- Data:
::::
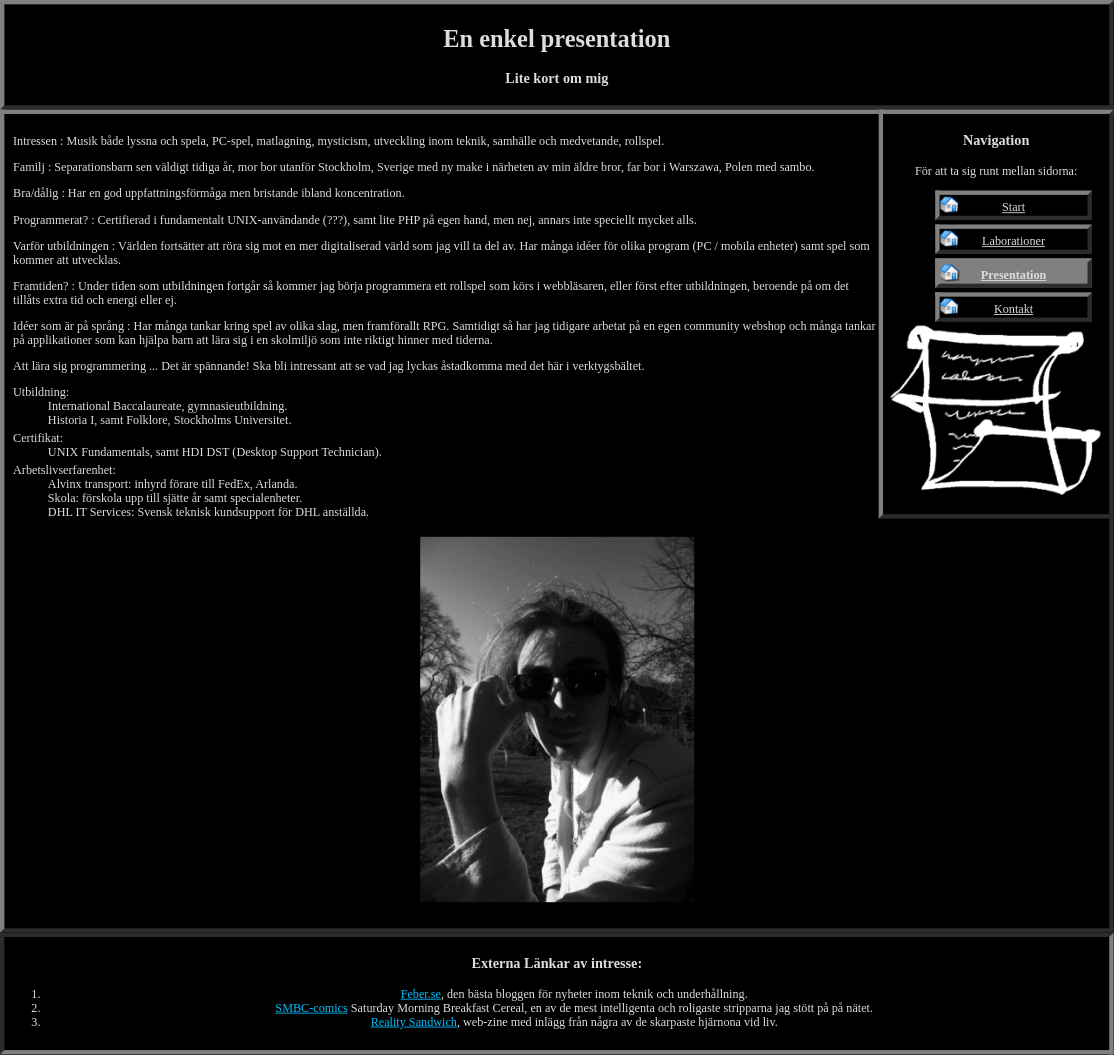
Repository: cg222im/1IK415_cg222im
Page: pages/presentation.html
The author's editor kept a record of every edit. The page is drawn from the files as they stood at one moment, then again after the next edit.
The browser window is 1280 px wide. The pictures show the whole page, at 87% of full size.

Above is the page before.

After the next edit:
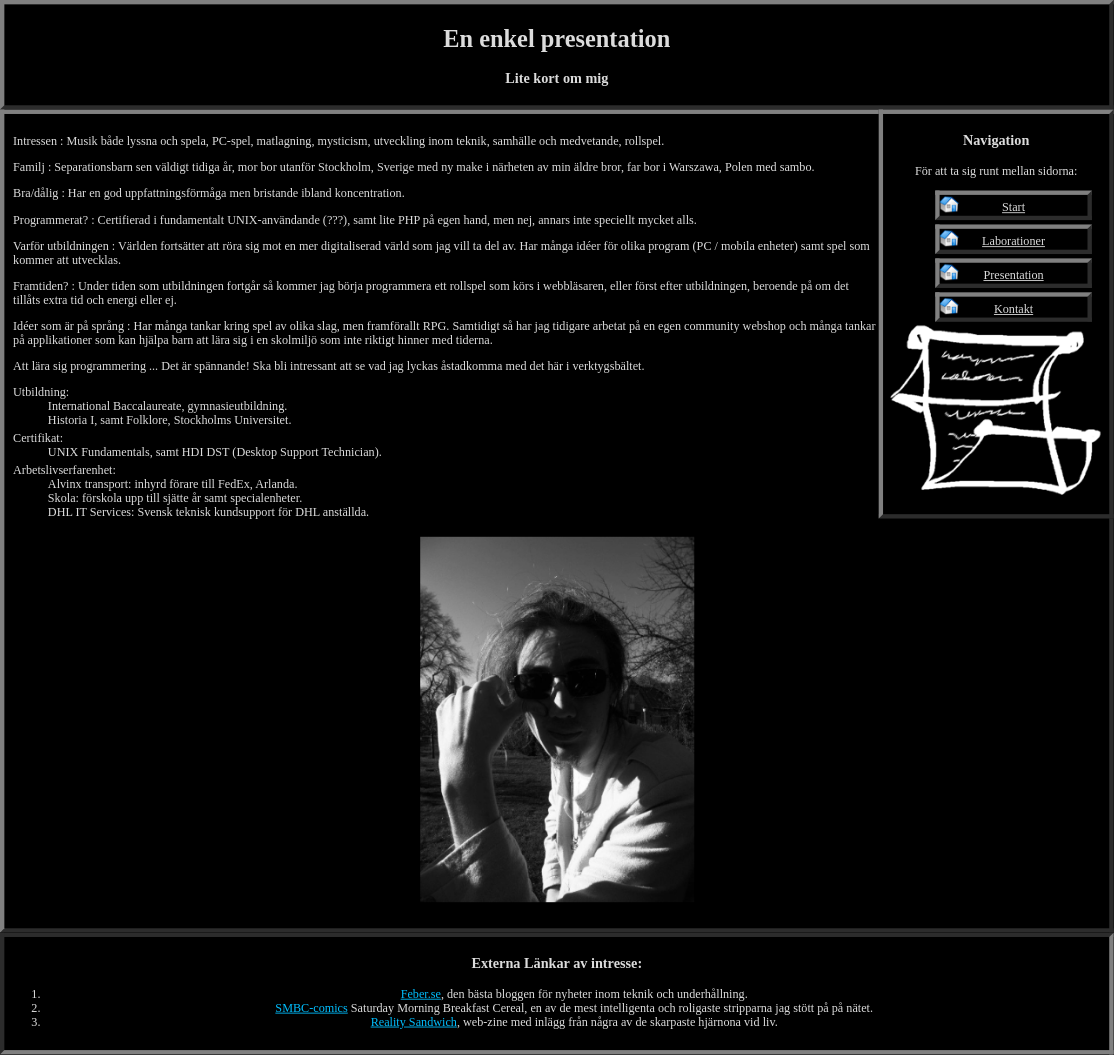
The edit:
--- a/pages/presentation.html
+++ b/pages/presentation.html
@@ -21,13 +21,13 @@
                     <h3>Navigation</h3>
                     <p>För att ta sig runt mellan sidorna:</p>
                     <ul class="navmenu">
-                        <li><a href="../index.html">Start</a>
+                        <li id="start"><a href="index.html"><span></span>Start</a>
                         </li>
-                        <li><a href="laborationer.html">Laborationer</a>
+                        <li id="laborationer"><a href="pages/laborationer.html"><span></span>Laborationer</a>
                         </li>
-                        <li><a href="presentation.html" id="active">Presentation</a>
+                        <li id="presentation"><a href="pages/presentation.html"><span></span>Presentation</a>
                         </li>
-                        <li><a href="kontakt.html">Kontakt</a>
+                        <li id="kontakt"><a href="pages/kontakt.html"><span></span>Kontakt</a>
                         </li>
                     </ul>
                     <div id="logo"></div>

After the edit that followed:
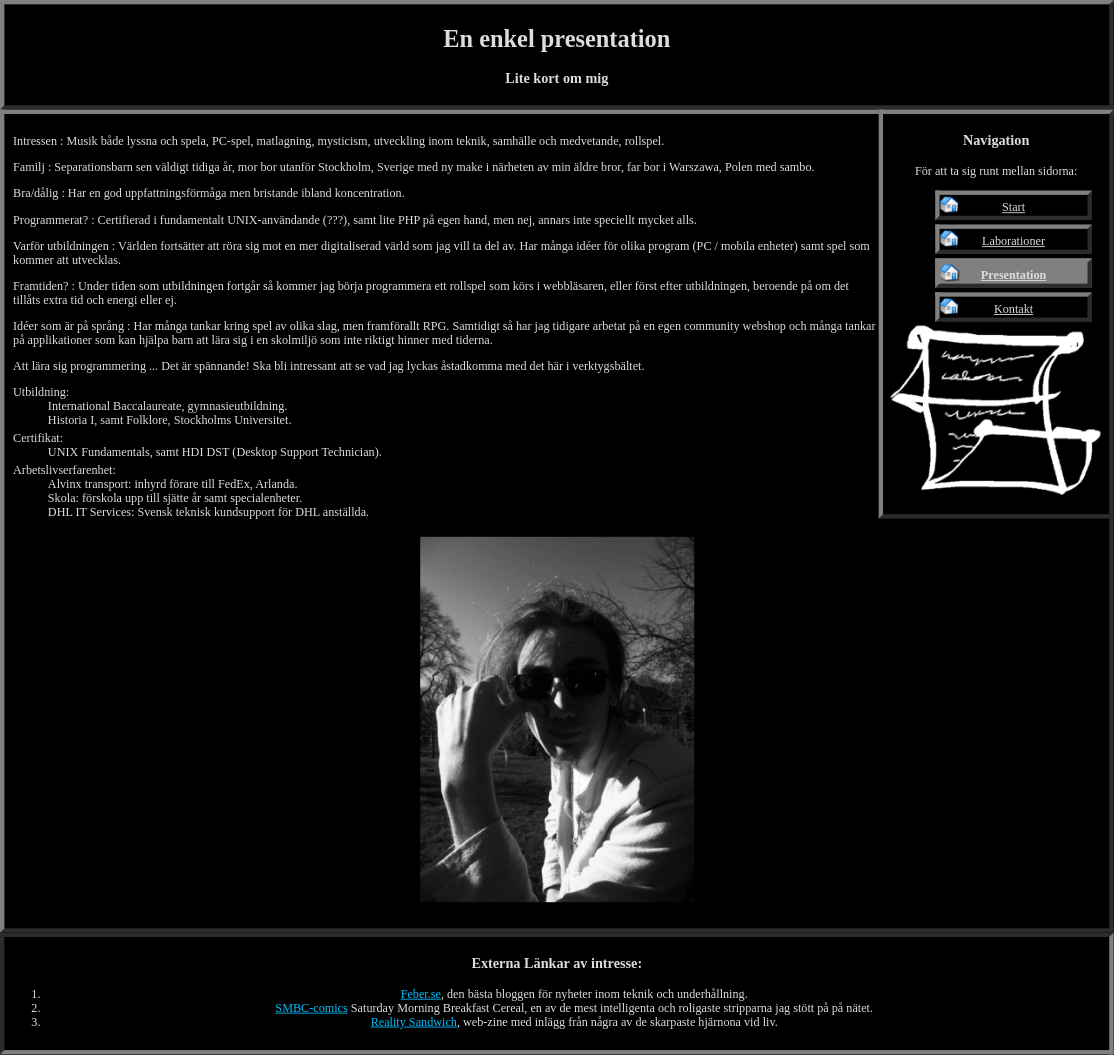
The edit:
--- a/pages/presentation.html
+++ b/pages/presentation.html
@@ -25,7 +25,7 @@
                         </li>
                         <li id="laborationer"><a href="pages/laborationer.html"><span></span>Laborationer</a>
                         </li>
-                        <li id="presentation"><a href="pages/presentation.html"><span></span>Presentation</a>
+                        <li id="presentation"><a href="pages/presentation.html" id="active"><span></span>Presentation</a>
                         </li>
                         <li id="kontakt"><a href="pages/kontakt.html"><span></span>Kontakt</a>
                         </li>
::::
- Work item: Omit the pictures. Print, word for word, the lines from the beginning of the entries above through the line that holds "-21,13 +21,13 @@".

- Solution to this problem:
Repository: cg222im/1IK415_cg222im
Page: pages/presentation.html
The author's editor kept a record of every edit. The page is drawn from the files as they stood at one moment, then again after the next edit.
The browser window is 1280 px wide. The pictures show the whole page, at 87% of full size.

Above is the page before.

After the next edit:
The edit:
--- a/pages/presentation.html
+++ b/pages/presentation.html
@@ -21,13 +21,13 @@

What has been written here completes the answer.